◆ **GIVEN RECORDS**:
★ ★ ★
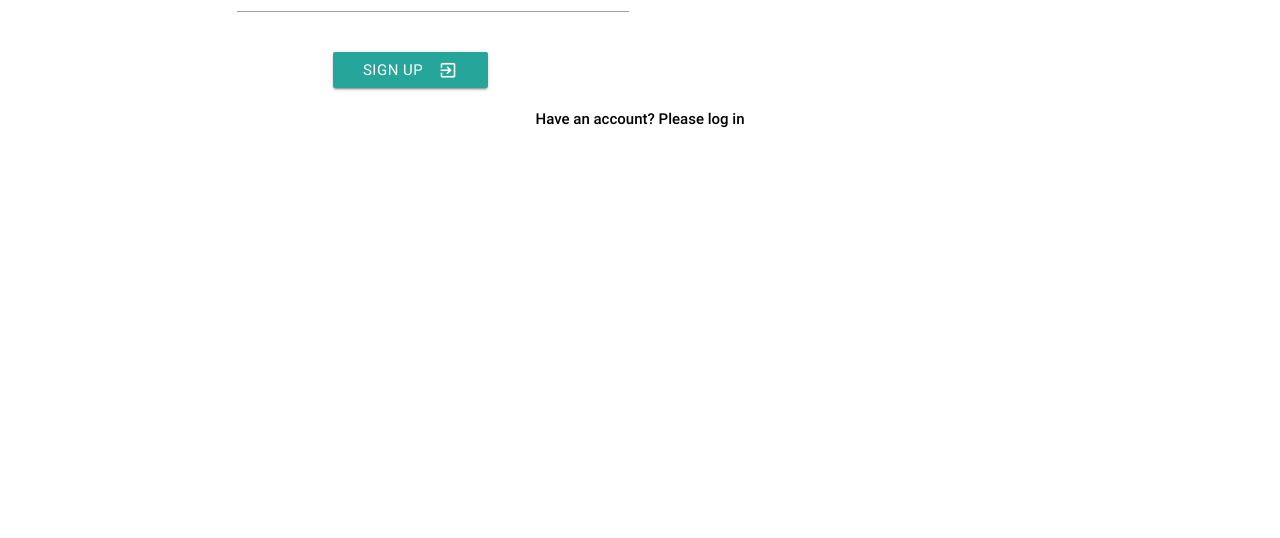
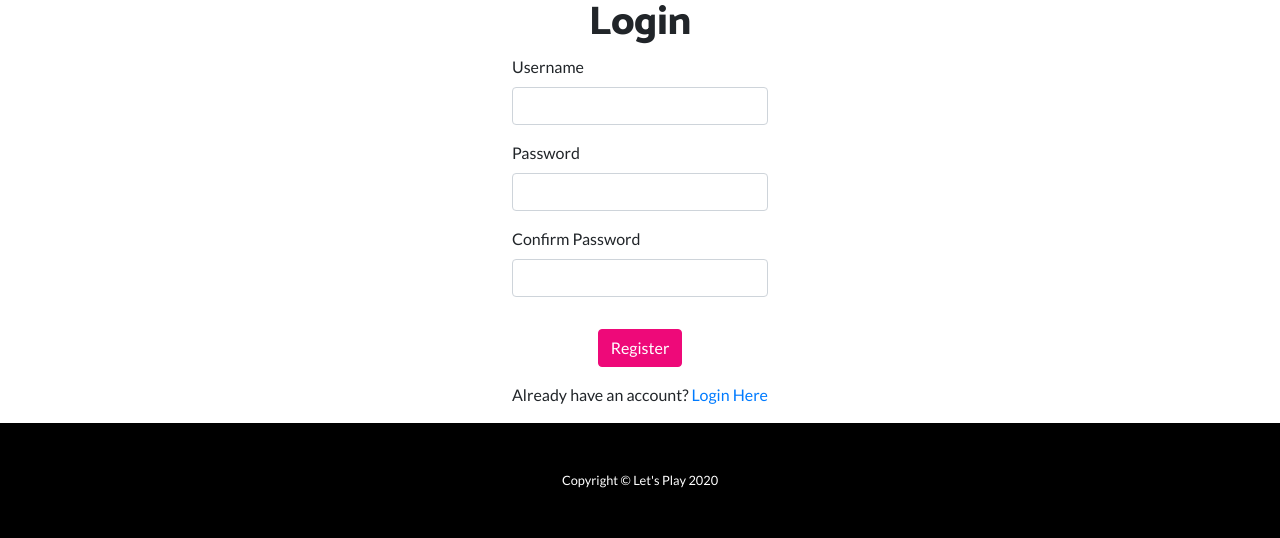
Before and after one commit to jumboduck/lets-play, a Flask app: page /register in a window 1280 px wide. Shown: the part 397-935 px from the top of the page. Before the commit the page ends 525 px from the top, so only its background shows below. Run offline with Flask 2, Linux system fonts and the light colour scheme; some libraries are stand-ins or nearby versions.

Commit message:
Add styling and basic contents to register.html

```diff
--- a/static/css/style.css
+++ b/static/css/style.css
@@ -59,6 +59,10 @@ body {
     background-image: url("https://res.cloudinary.com/andy-osborne/image/upload/v1594023556/Hackathon/INdex/photo-of-kids-jumping-together-3311695_1_1_jftkr0.jpg");
 }
 
+.register-banner {
+    background-image: url("https://res.cloudinary.com/andy-osborne/image/upload/v1594038361/Hackathon/INdex/mosaic-alien-on-wall-1670977_2_1_boqivg.jpg");
+}
+
 /* Styling for list of activities */
 
 .activities {
--- a/templates/public/register.html
+++ b/templates/public/register.html
@@ -1,35 +1,46 @@
-<!DOCTYPE html>
-<html lang="en">
-<head>
-    <meta charset="UTF-8">
-    <meta name="viewport" content="width=device-width, initial-scale=1.0">
-    <meta http-equiv="X-UA-Compatible" content="ie=edge">
+{% extends 'public/base.html' %}
 
-    <link href="https://fonts.googleapis.com/icon?family=Material+Icons" rel="stylesheet">
-    <link rel="stylesheet" href="https://cdnjs.cloudflare.com/ajax/libs/materialize/0.100.2/css/materialize.min.css">
+{% block title%}Let's Play | Register{% endblock %}
 
-    <link rel="stylesheet" href="{{ url_for('static', filename='styles.css') }}" type="text/css" />
-    <link rel="stylesheet" href="https://maxcdn.bootstrapcdn.com/font-awesome/4.7.0/css/font-awesome.min.css" type="text/css" />
-    <title>Caribbean Recipes</title>
-</head>
-<body class="bg-image">
+{% block header %}
 
-    <div class="container col s4 offset-s8"><span class="flow-text"></span>
+<header class="register-banner banner-settings text-center text-white">
+    <div class="banner-content">
+      <div class="container-fluid">
+        <h1 class="masthead-heading mb-0">Let's Play</h1>
+        <h2 class="masthead-subheading mb-0">Be Creative and Have Fun!</h2>
+        <a href="#" class="btn btn-primary btn-xl rounded-pill mt-5">Learn More</a>
+      </div>
+    </div>
+  </header>
 
-        <form action="{{ url_for('register') }}" method="POST" class="col s12 m6 center-align">
+{% endblock %}
 
-            <a id="link-text" href="{{ url_for('index') }}" style="text-decoration: none; color: white;">
-                <h1 class="font-color">
-                    Caribbean Recipes (This is strange. /Pasha)
-                </h1>
-            </a>
+{% block content %}
 
-            <h4 class="font-color">Register</h4>
+<div class="row no-gutters login-image b-image d-flex justify-content-center">
+    <div class="col-12 col-lg-3 text-center">
+        <div class="container-fluid center-form">
+            <div class="header">
+                <h1>Login</h1>
+            </div>
+            <div class="row">
+                <div class="col-12 d-flex justify-content-center text-sm-center text-lg-left">
+                    <form action="{{ url_for('register') }}" method="POST">
+                        <fieldset class="form-group">
+                            <div class="form-group">
+                                <label class="form-control-label" for="username">Username</label>
+                                <input class="form-control" type="text" name="username" id="username" required>
+                            </div>
 
-            <div class="row">
-                <div class="input-field text-center font-color col s6">
-                    <i class="material-icons prefix">account_circle</i>
-                    <input id="username" name="username" type="text" class="validate font-color" placeholder="Username" required>
+                            <div class="form-group">
+                                <label class="form-control-label" for="password">Password</label>
+                                <input class="form-control" type="password" name="password" id="password" required>
+                            </div>
+                            <div class="form-group">
+                                <label class="form-control-label" for="confirm-password">Confirm Password</label>
+                                <input class="form-control" type="password" name="confirm-password" id="confirm-password" required>
+                            </div>
 
                             {% with messages = get_flashed_messages() %}
                             {% if messages %}
@@ -45,43 +56,20 @@
                             {% endif %}
                         {% endwith %}
 
-                    <!-- messages are not defined at this point!!!
-                        {% for message in messages %}
-                            <h5 class="font3">
-                            {{ message }}
-                            </h5>
-                        {% endfor %}
-                    -->
-
+                        </fieldset>
+                        <div class="form-group text-center">
+                            <button class="btn btn-primary" type="submit">Register</button>
+                        </div>
+                        <div class="text-center">
+                            <p>Already have an account? <a href="{{url_for('login')}}">Login Here</a></p>
+                        </div>
+                    </form>
+                </div>
+            </div>
+        </div>
     </div>
 </div>
 
-            <div class="row">
-                <div class="input-field text-center font-color col s6">
-                    <i class="material-icons prefix">vpn_key</i>
-                    <input id="password" name="password" type="password" class="validate font-color" placeholder="Password" required>
-                </div>
-            </div>
 
-            <div class="row">
-                <div class="col s6 ">
-                    <button class="btn waves-effect waves-light" type="submit" name="action">
-                        Sign Up
-                        <i class="material-icons right">exit_to_app</i>
-                    </button>
-                </div>
-            </div>
 
-            <div>
-                <a style="text-decoration: none; color: black;" class="font-color link-text" href="{{url_for('login')}}">
-                    <strong>Have an account? Please log in</strong>
-                </a>
-            </div>
-        </form>
-
-    </div>
-
-    <script src="https://cdnjs.cloudflare.com/ajax/libs/jquery/3.3.1/jquery.min.js"></script>
-    <script src="https://cdnjs.cloudflare.com/ajax/libs/materialize/1.0.0/js/materialize.min.js"></script>
-</body>
-</html>
+{% endblock %}
```
Lines whose indentation alone changed are shown as unchanged.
★ ★ ★
◆ **THE PROBLEM**: Look through the data above and return each line where the string "control" occurs.

◆ **EXPECTED ANSWER**:
+                                <label class="form-control-label" for="username">Username</label>
+                                <input class="form-control" type="text" name="username" id="username" required>
+                                <label class="form-control-label" for="password">Password</label>
+                                <input class="form-control" type="password" name="password" id="password" required>
+                                <label class="form-control-label" for="confirm-password">Confirm Password</label>
+                                <input class="form-control" type="password" name="confirm-password" id="confirm-password" required>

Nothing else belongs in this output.